***** DATA SUPPLIED

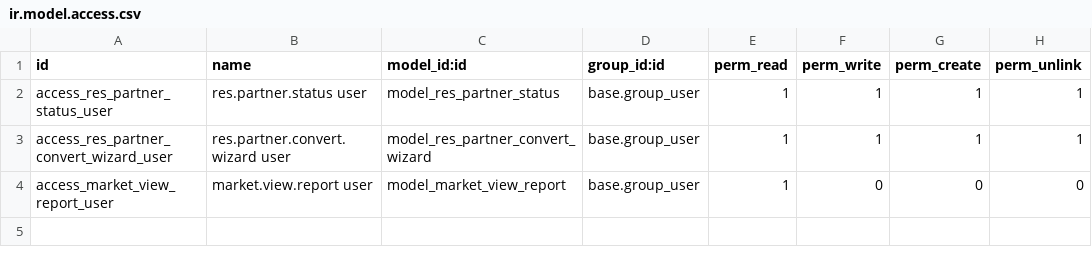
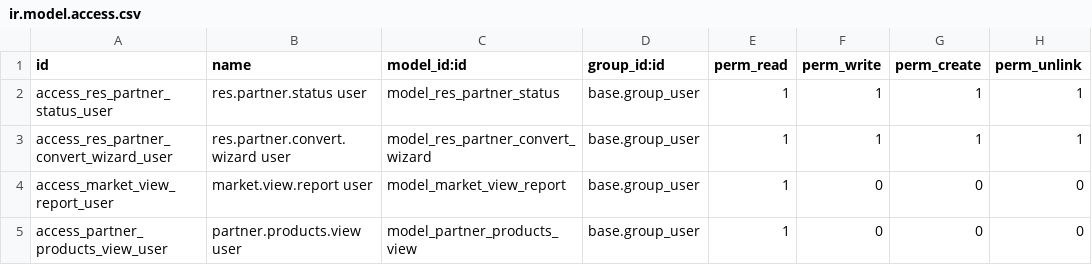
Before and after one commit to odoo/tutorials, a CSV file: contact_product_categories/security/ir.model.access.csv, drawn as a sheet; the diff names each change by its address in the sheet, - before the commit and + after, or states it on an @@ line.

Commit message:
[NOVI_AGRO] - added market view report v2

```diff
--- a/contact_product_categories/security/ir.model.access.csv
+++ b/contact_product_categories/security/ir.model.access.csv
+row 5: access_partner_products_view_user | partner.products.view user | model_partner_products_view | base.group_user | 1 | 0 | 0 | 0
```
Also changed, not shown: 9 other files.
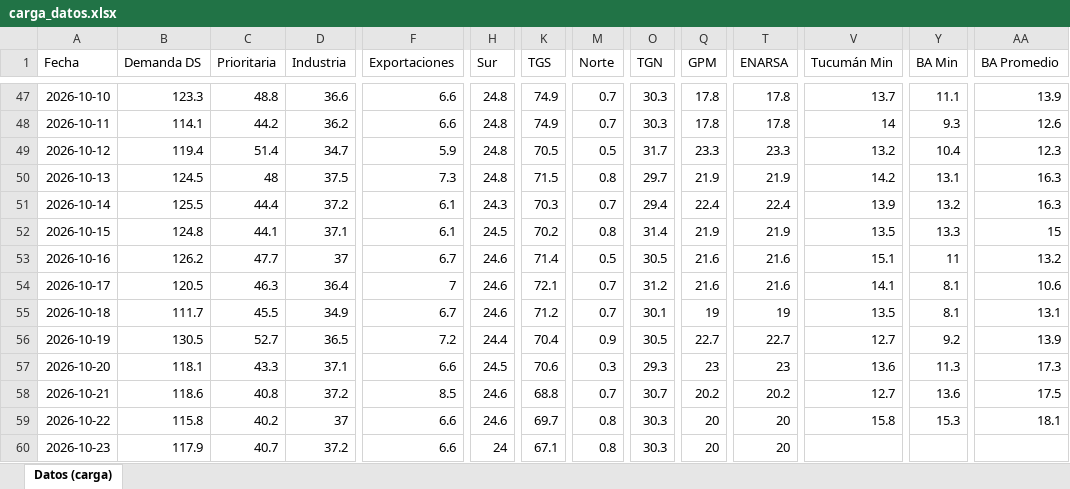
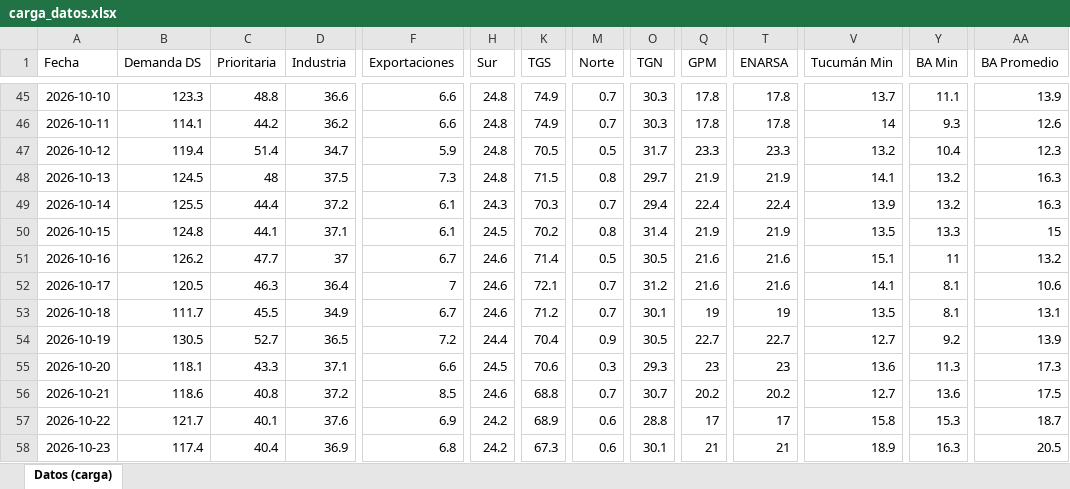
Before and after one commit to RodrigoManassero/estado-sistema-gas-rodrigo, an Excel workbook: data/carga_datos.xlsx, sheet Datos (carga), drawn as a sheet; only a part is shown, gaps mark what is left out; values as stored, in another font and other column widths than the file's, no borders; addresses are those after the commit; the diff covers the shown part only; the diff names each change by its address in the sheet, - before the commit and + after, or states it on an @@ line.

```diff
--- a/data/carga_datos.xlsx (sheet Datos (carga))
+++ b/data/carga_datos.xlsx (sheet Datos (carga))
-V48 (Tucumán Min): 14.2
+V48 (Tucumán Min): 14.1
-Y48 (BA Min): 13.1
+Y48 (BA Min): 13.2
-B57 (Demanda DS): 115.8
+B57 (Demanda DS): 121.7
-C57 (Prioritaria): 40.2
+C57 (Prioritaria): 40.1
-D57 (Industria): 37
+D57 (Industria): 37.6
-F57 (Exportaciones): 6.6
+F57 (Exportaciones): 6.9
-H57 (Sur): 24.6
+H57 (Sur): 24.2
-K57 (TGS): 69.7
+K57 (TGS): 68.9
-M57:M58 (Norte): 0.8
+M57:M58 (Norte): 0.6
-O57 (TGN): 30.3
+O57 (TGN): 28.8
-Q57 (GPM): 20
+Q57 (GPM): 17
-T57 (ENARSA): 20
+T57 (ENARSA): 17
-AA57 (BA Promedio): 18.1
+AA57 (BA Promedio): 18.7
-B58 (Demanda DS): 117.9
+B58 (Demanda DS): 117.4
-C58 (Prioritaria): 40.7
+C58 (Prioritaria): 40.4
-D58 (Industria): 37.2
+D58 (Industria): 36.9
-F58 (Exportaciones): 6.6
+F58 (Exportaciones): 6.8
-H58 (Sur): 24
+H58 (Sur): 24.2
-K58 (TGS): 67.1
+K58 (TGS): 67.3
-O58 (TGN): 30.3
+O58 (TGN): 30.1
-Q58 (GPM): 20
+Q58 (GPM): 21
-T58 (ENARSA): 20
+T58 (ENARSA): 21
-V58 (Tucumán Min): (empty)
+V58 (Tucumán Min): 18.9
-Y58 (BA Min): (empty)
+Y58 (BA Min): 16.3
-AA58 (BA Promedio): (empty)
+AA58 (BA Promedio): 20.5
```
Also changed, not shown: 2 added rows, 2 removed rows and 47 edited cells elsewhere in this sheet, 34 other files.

**********

INSTRUCTIONS TO FOLLOW:
What must be returned is a bare number, the count of lines in the entries holding the string "each".

SOLUTION FOR THIS EXERCISE:
2